*** Exercise data

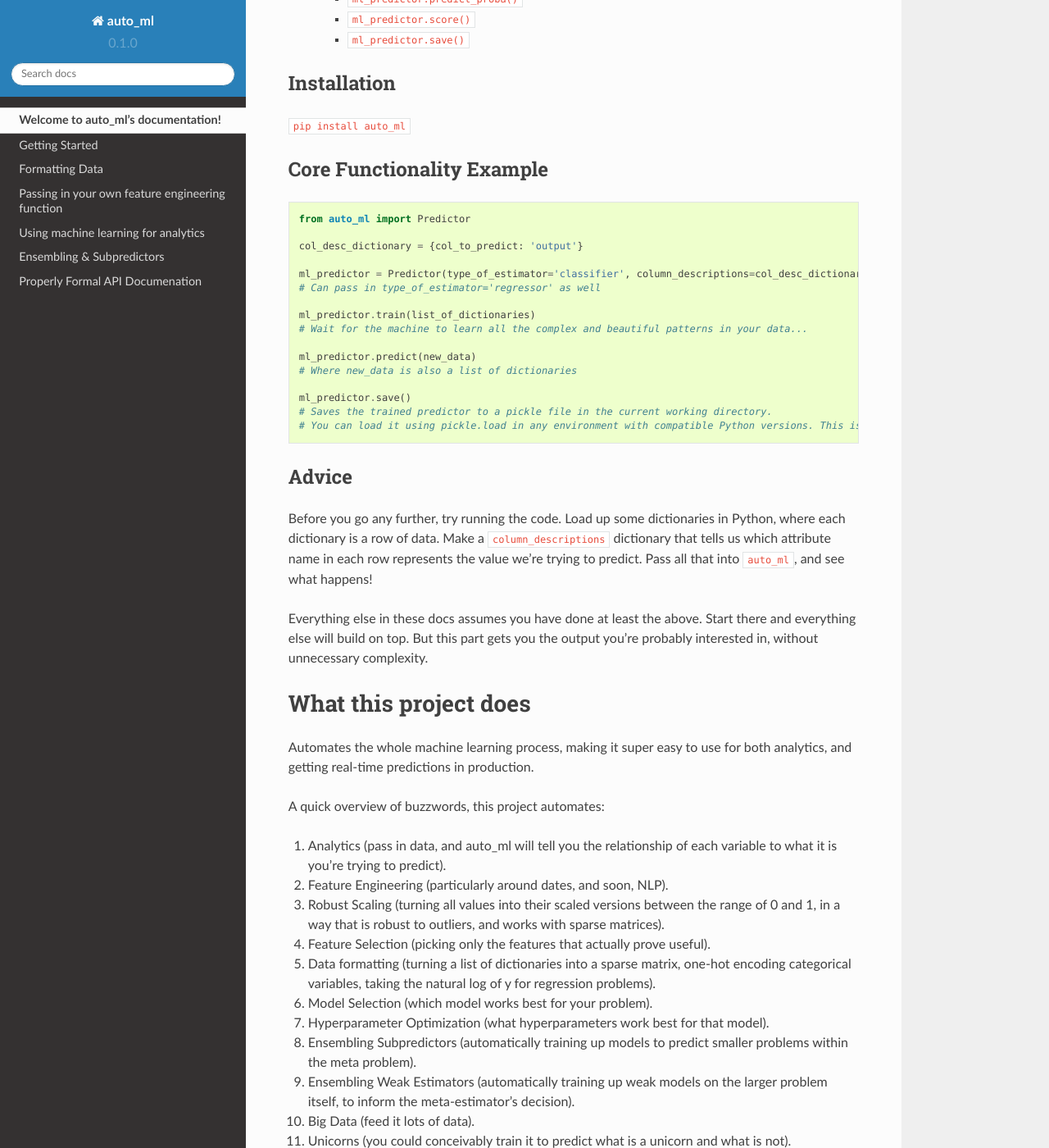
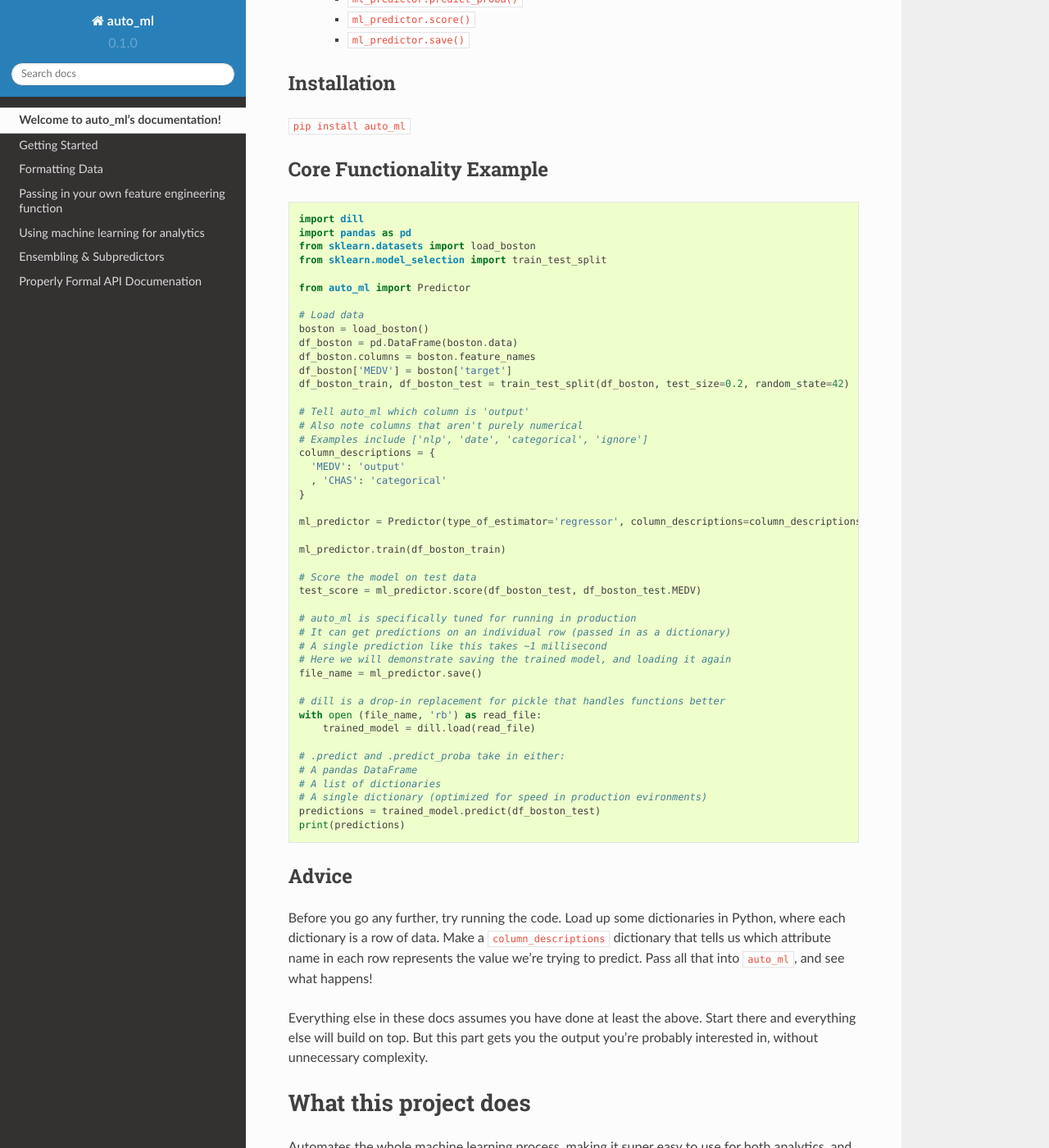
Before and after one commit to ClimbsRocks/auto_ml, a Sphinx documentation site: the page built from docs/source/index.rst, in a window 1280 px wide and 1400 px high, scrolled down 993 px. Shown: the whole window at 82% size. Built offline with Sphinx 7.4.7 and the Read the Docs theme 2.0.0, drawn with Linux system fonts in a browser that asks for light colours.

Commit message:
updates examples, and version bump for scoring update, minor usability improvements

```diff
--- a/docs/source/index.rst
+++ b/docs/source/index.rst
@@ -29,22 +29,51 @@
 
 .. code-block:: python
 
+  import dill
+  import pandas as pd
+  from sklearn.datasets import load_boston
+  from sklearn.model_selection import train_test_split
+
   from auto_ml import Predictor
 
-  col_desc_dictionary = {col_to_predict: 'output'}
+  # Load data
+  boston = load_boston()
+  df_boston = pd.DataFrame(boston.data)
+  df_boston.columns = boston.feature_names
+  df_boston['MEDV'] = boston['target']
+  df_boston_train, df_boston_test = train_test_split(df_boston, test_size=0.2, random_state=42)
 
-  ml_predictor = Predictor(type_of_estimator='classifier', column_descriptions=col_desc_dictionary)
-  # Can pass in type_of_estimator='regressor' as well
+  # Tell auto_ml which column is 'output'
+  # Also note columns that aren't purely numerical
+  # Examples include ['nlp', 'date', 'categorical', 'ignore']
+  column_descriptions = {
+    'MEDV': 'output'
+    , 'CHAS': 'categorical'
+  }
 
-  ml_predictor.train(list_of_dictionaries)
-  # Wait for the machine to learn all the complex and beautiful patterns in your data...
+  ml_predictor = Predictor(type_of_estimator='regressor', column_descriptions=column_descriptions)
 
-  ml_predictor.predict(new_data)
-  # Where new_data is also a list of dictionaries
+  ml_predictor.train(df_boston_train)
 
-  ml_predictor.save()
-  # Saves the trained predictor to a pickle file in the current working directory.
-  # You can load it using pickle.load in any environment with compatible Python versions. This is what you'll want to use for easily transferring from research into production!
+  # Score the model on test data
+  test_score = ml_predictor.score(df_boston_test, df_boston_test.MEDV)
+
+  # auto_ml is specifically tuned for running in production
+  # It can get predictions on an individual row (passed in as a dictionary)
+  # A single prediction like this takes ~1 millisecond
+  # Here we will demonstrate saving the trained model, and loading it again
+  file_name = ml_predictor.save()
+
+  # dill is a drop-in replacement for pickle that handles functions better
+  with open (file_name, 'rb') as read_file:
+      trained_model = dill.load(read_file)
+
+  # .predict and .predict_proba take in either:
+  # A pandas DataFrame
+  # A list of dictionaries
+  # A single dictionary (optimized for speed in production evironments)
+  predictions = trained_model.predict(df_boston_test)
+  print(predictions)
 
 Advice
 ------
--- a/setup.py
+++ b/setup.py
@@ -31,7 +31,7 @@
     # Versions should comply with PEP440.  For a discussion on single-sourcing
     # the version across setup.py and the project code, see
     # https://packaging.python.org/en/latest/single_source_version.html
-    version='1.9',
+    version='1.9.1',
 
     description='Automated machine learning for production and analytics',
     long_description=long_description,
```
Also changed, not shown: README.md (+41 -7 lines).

******

Work item:
Filter the listing for the word "columns" and copy each line that has it.

Answer box:
+  df_boston.columns = boston.feature_names
+  # Also note columns that aren't purely numerical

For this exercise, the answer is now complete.